The improvement was more gradual in high-income countries, and the average still remained below 300 cells by 2009, he said.
The recent advent of “treatment as prevention” might have persuaded more people to seek treatment earlier, which could change the picture substantially in the next few years, Egger said.
The study highlights slow progress in getting people with HIV into care, according to Andrew Carr, MD, of the University of New South Wales in Sydney, who was not part of the study, but who chaired the CROI press conference.
“We’re doing a better job, but we’re not doing a good enough job,” Carr told MedPage Today, “and a lot of the improvement is in the developing countries.”
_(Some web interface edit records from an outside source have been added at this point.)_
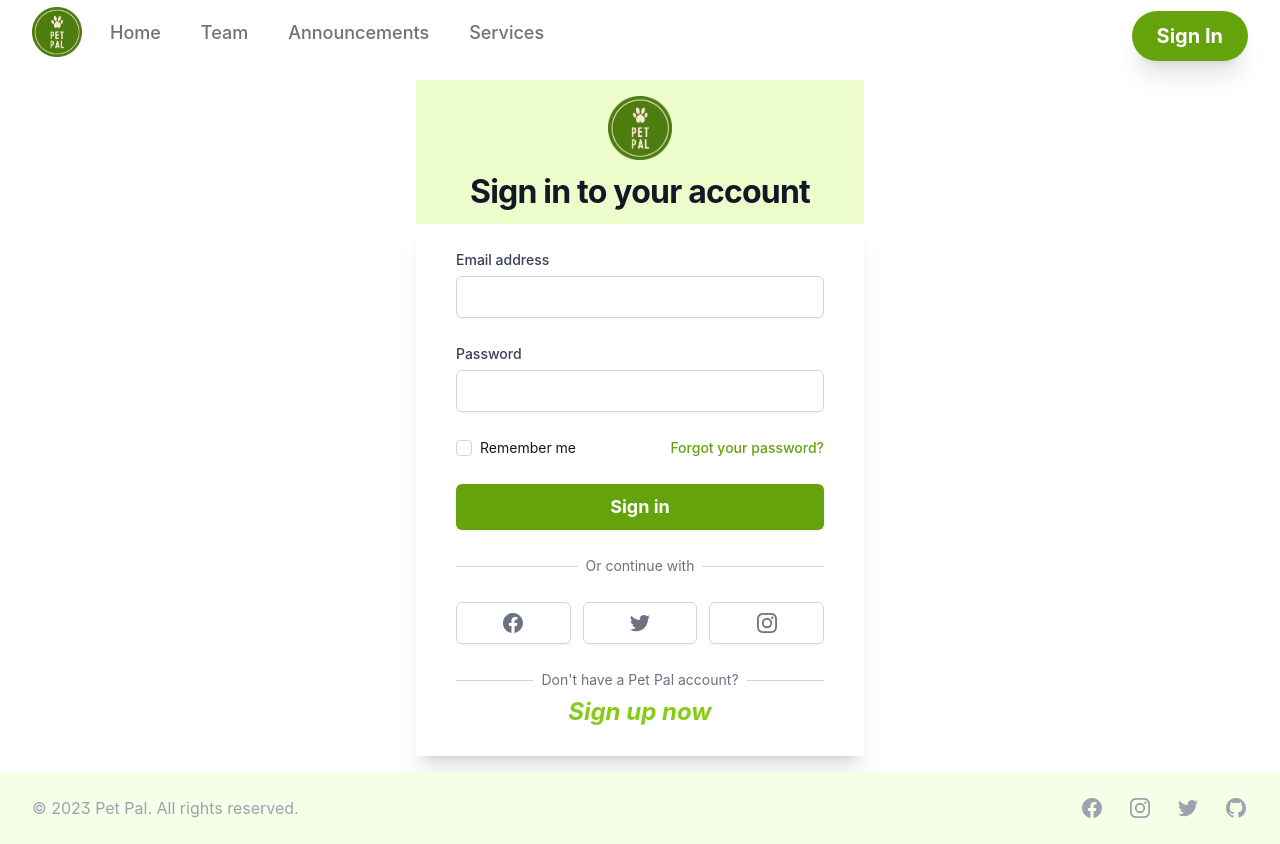
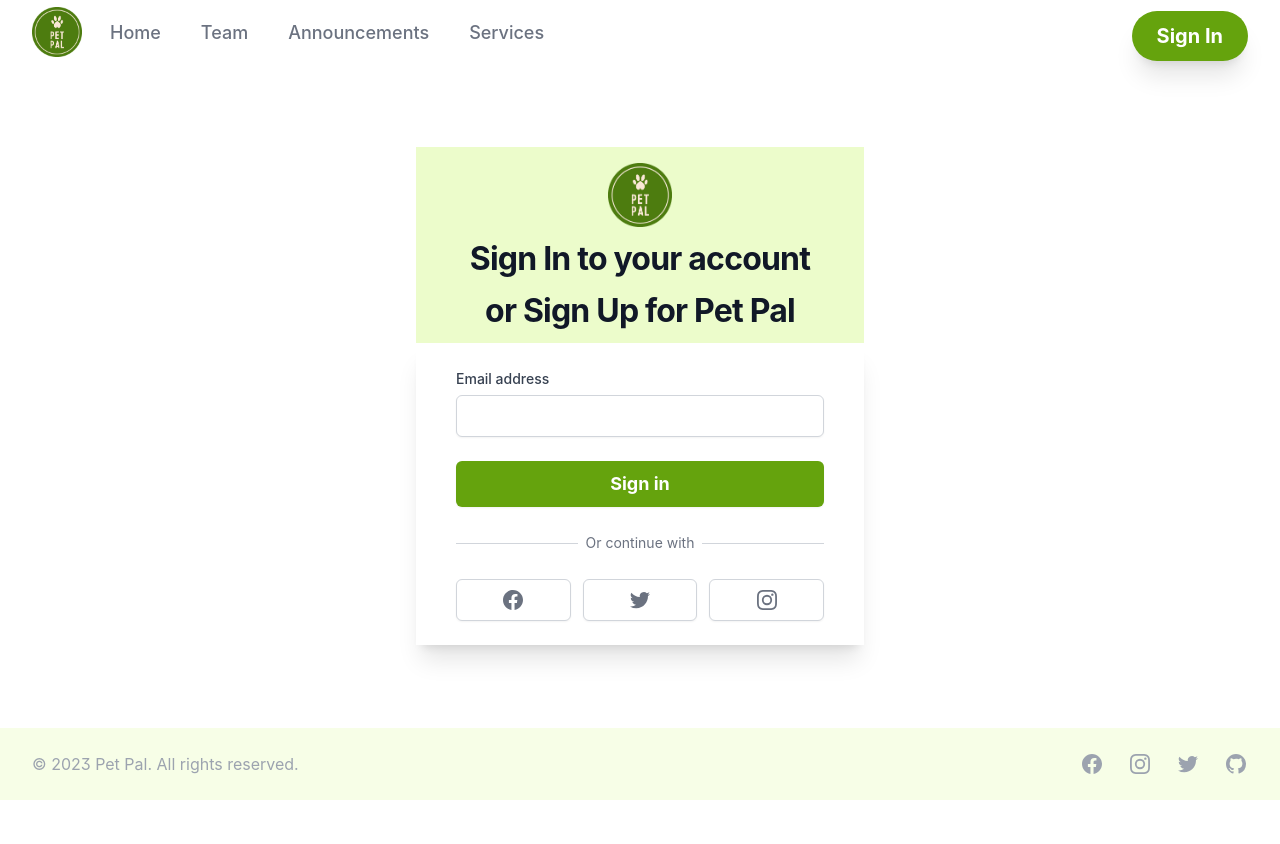
Before and after one commit to imevanc/pet-pal, a Next.js app: page /account/sign-in in a window 1280 px wide. After the commit the page ends 800 px from the top, so only its background shows below. Built offline with nearby package versions, Linux system fonts and the light colour scheme.

Commit message:
removed any signup ui functionality and adapted the sign in UI

```diff
--- a/src/components/SignInPage/SignInPage.tsx
+++ b/src/components/SignInPage/SignInPage.tsx
@@ -1,4 +1,3 @@
-import Link from "next/link";
 import SignInForm from "./components/SignInForm";
 import SocialNetButton from "./components/SocialNetButton";
 import signIn from "../../data/fixtures/signIn.json";
@@ -18,6 +17,9 @@ const SignInPage: React.FC = () => {
         <h2 className="my-3 text-center text-3xl font-bold tracking-tight text-gray-900">
           {signIn.heading}
         </h2>
+        <h4 className="my-3 text-center text-3xl font-bold tracking-tight text-gray-900">
+          {signIn.subHeading}
+        </h4>
       </div>
 
       <div className="sm:mx-auto sm:w-full sm:max-w-md rounded-lg shadow-xl">
@@ -36,24 +38,21 @@ const SignInPage: React.FC = () => {
               </div>
             </div>
             <div className="mt-6 grid grid-cols-3 gap-3">
-              <SocialNetButton SocialNetIcon={FacebookIcon} signInHref="#" />
-              <SocialNetButton SocialNetIcon={TwitterIcon} signInHref="#" />
-              <SocialNetButton SocialNetIcon={InstagramIcon} signInHref="#" />
-            </div>
-            <div className="mt-6 relative">
-              <div className="absolute inset-0 flex items-center">
-                <div className="w-full border-t border-gray-300" />
-              </div>
-              <div className="relative flex justify-center text-sm">
-                <span className="bg-white px-2 text-gray-500">
-                  {signIn.spanSignUp}
-                </span>
-              </div>
-            </div>
-            <div className="flex justify-center">
-              <p className="italic bg-white px-2 text-2xl font-bold text-lime-500 hover:text-lime-600">
-                <Link href="/account/sign-up">{signIn.link}</Link>
-              </p>
+              <SocialNetButton
+                SocialNetIcon={FacebookIcon}
+                signInHref="#"
+                socialNet={"Facebook"}
+              />
+              <SocialNetButton
+                SocialNetIcon={TwitterIcon}
+                signInHref="#"
+                socialNet={"Twitter"}
+              />
+              <SocialNetButton
+                SocialNetIcon={InstagramIcon}
+                signInHref="#"
+                socialNet={"Instagram"}
+              />
             </div>
           </div>
         </div>
--- a/src/components/SignInPage/components/SignInForm.tsx
+++ b/src/components/SignInPage/components/SignInForm.tsx
@@ -1,24 +1,10 @@
 import CustomInput from "./CustomInput";
-import signIn from "../../../data/fixtures/signIn.json";
-import CustomCheckBox from "./CustomCheckBox";
-import Link from "next/link";
 import CustomFormButton from "./CustomFormButton";
 
 const SignInForm: React.FC = () => {
   return (
     <form className="space-y-6" action="#" method="POST">
       <CustomInput label={"Email address"} name={"email"} />
-      <CustomInput label={"Password"} name={"password"} />
-      <div className="flex items-center justify-between">
-        <CustomCheckBox checkBoxLabel={signIn.rememberMe} id={"remember-me"} />
-        <div className="text-sm">
-          <Link href="#">
-            <p className="font-medium text-lime-600 hover:text-lime-500">
-              {signIn.retrievePasswordLink}
-            </p>
-          </Link>
-        </div>
-      </div>
       <div>
         <CustomFormButton buttonLabel={"Sign in"} />
       </div>
--- a/src/components/SignInPage/components/SocialNetButton.tsx
+++ b/src/components/SignInPage/components/SocialNetButton.tsx
@@ -3,11 +3,13 @@ import { SocialNetIconIF } from "../../../interfaces/SocialNetIconIF";
 interface SocialNetButtonPropsIF {
   SocialNetIcon: React.FC<SocialNetIconIF>;
   signInHref: string;
+  socialNet: string;
 }
 
 const SocialNetButton: React.FC<SocialNetButtonPropsIF> = ({
   SocialNetIcon,
   signInHref,
+  socialNet,
 }) => {
   return (
     <div>
@@ -15,7 +17,7 @@ const SocialNetButton: React.FC<SocialNetButtonPropsIF> = ({
         href={`${signInHref}`}
         className="inline-flex w-full justify-center rounded-md border border-gray-300 bg-white py-2 px-4 text-sm font-medium text-gray-500 shadow-sm hover:bg-gray-50"
       >
-        <span className="sr-only">Sign in with Facebook</span>
+        <span className="sr-only">Sign in with {socialNet}</span>
         <SocialNetIcon className={"h-6 w-6"} aria-hidden={"true"} />
       </a>
     </div>
--- a/src/components/SignUpPage/SignUpPage.tsx
+++ /dev/null
@@ -1,39 +0,0 @@
-import Link from "next/link";
-import SignUpForm from "./components/SignUpForm";
-import signUp from "../../data/fixtures/signUp.json";
-
-const SignUpPage: React.FC = () => {
-  return (
-    <div className="flex min-h-full flex-col justify-center py-4 grow shrink-0 px-4 sm:px-6 lg:px-8">
-      <div className="bg-lime-100 sm:mx-auto sm:w-full sm:max-w-md">
-        <h2 className="my-3 text-center text-3xl font-bold tracking-tight text-gray-900">
-          {signUp.heading}
-        </h2>
-      </div>
-      <div className="sm:mx-auto sm:w-full sm:max-w-md rounded-lg shadow-xl">
-        <div className="bg-white py-6 px-4 sm:px-10">
-          <SignUpForm />
-          <div className="mt-4">
-            <div className="relative">
-              <div className="absolute inset-0 flex items-center">
-                <div className="w-full border-t border-gray-300" />
-              </div>
-              <div className="relative flex justify-center text-sm">
-                <span className="bg-white px-2 text-gray-500">
-                  {signUp.spanSignIn}
-                </span>
-              </div>
-            </div>
-            <div className="flex justify-center">
-              <p className="italic bg-white px-2 text-2xl font-bold text-lime-500 hover:text-lime-600">
-                <Link href="/account/sign-in">{signUp.link}</Link>
-              </p>
-            </div>
-          </div>
-        </div>
-      </div>
-    </div>
-  );
-};
-
-export default SignUpPage;
--- a/src/components/SignUpPage/components/SignUpForm.tsx
+++ /dev/null
@@ -1,34 +0,0 @@
-import CustomCheckBox from "../../SignInPage/components/CustomCheckBox";
-import CustomFormButton from "../../SignInPage/components/CustomFormButton";
-import CustomInput from "../../SignInPage/components/CustomInput";
-
-const SignUpForm: React.FC = () => {
-  return (
-    <form className="space-y-3" action="#" method="POST">
-      <CustomInput label={"First Name"} name={"first-name"} />
-      <CustomInput label={"Last Name"} name={"last-name"} />
-      <CustomInput label={"Postcode/ZIP"} name={"postcode"} />
-      <CustomInput label={"Email address"} name={"email"} />
-      <CustomInput label={"Password"} name={"password"} />
-
-      <div className="flex items-center justify-between">
-        <CustomCheckBox
-          checkBoxLabel={
-            <p>
-              By signing up, I agree to Pet Pal{"'"}s{" "}
-              <span className="text-lime-600 underline">Terms of Service</span>{" "}
-              & <span className="text-lime-600 underline">Privacy Policy</span>,
-              confirm that I am 18 years of age or older, and consent to
-              receiving email communication.
-            </p>
-          }
-          id={"TnCs"}
-        />
-      </div>
-      <div>
-        <CustomFormButton buttonLabel={"Sign up"} />
-      </div>
-    </form>
-  );
-};
-export default SignUpForm;
--- a/src/data/fixtures/signIn.json
+++ b/src/data/fixtures/signIn.json
@@ -1,8 +1,5 @@
 {
-  "heading": "Sign in to your account",
-  "spanButton": "Or continue with",
-  "spanSignUp": "Don't have a Pet Pal account?",
-  "link": "Sign up now",
-  "rememberMe": "Remember me",
-  "retrievePasswordLink": "Forgot your password?"
+  "heading": "Sign In to your account",
+  "subHeading": "or Sign Up for Pet Pal",
+  "spanButton": "Or continue with"
 }
--- a/src/data/fixtures/signUp.json
+++ /dev/null
@@ -1,5 +0,0 @@
-{
-  "heading": "Sign up for Pet Pal",
-  "spanSignIn": "Already have a Pet Pal account?",
-  "link": "Sign in here"
-}
--- a/src/pages/account/sign-up.tsx
+++ /dev/null
@@ -1,8 +0,0 @@
-import type { NextPage } from "next";
-import SignUpPage from "../../components/SignUpPage/SignUpPage";
-
-const SignUp: NextPage = () => {
-  return <SignUpPage />;
-};
-
-export default SignUp;
```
HIV-2 Infection in the United States
Nearly all cases of HIV infection in the United States are due to HIV-1. Reports of HIV-2 infection are rare. The first known case was a West African woman identified in 1987. Through June 30, 1995, 62 persons had been identified with HIV-2 infection. Of the 62 HIV-2-infected individuals, 9 were born in the United States, 42 in Africa, and 2 in Europe; for 9 individuals, the nationality was unknown. Of the 9 U.S. natives, 6 were adults of whom 4 had traveled in West Africa or had a sex partner from West Africa; 3 were infants born to women of unknown national origin. A 1996 serosurvey of 832 patients at a New York hospital that serves a community with a high percentage of West African immigrants did not find any HIV-2 infections that were confirmed by Western blot analysis.) In 1998 the third HIV-2 antibody-positive blood donor was reported. This person was a native of an HIV-2 endemic country. Thus, HIV-2 infection in the United States continues to be quite rare and is still largely seen in persons from West Africa or who have had sexual contact with Africans.
Screening of blood donors from 1987 through 1989 failed to identify any persons with HIV-2 infection. The CDC tested 31,533 clients from STD clinics, drug treatment centers, and HIV testing sites for HIV-2 and found only two seropositives (0.006%); both were male, heterosexual, and black. Beginning in 1992, the Food and Drug Administration recommended that whole blood and blood components be screened with combination HIV-1/HIV-2 enzyme immunoassays. Screening of blood and plasma donors from 1992 to 1995 detected the first two cases of HIV-2 infection among potential donors. One potential male donor was born in France, had lived in western Africa, and had been vaccinated in Africa with needles wiped with cotton between patients. The second potential donor was female, born in the United States, had not traveled out of the country, denied injecting drug use, and had no known sexual partners born outside of the United States.
A key question is what proportion of patients start therapy according to guidelines, which vary from country to country, Carr said. Although the starting mark is lower in the poorer countries, they appear to be doing better at reaching it, he added.
The study had support from the NIH and the U.K. Medical Research Council. Egger did not report any financial conflicts.
Carr reported financial links with Abbott, Bristol-Myers Squibb, Gilead, Pfizer, Merck Sharp & Dohme, and Viiv.
Primary source: Conference on Retroviruses and Opportunistic Infections
Source reference: Mugglin C, et al “Immunodeficiency at the start of ART: global view” CROI 2012; Abstract 100.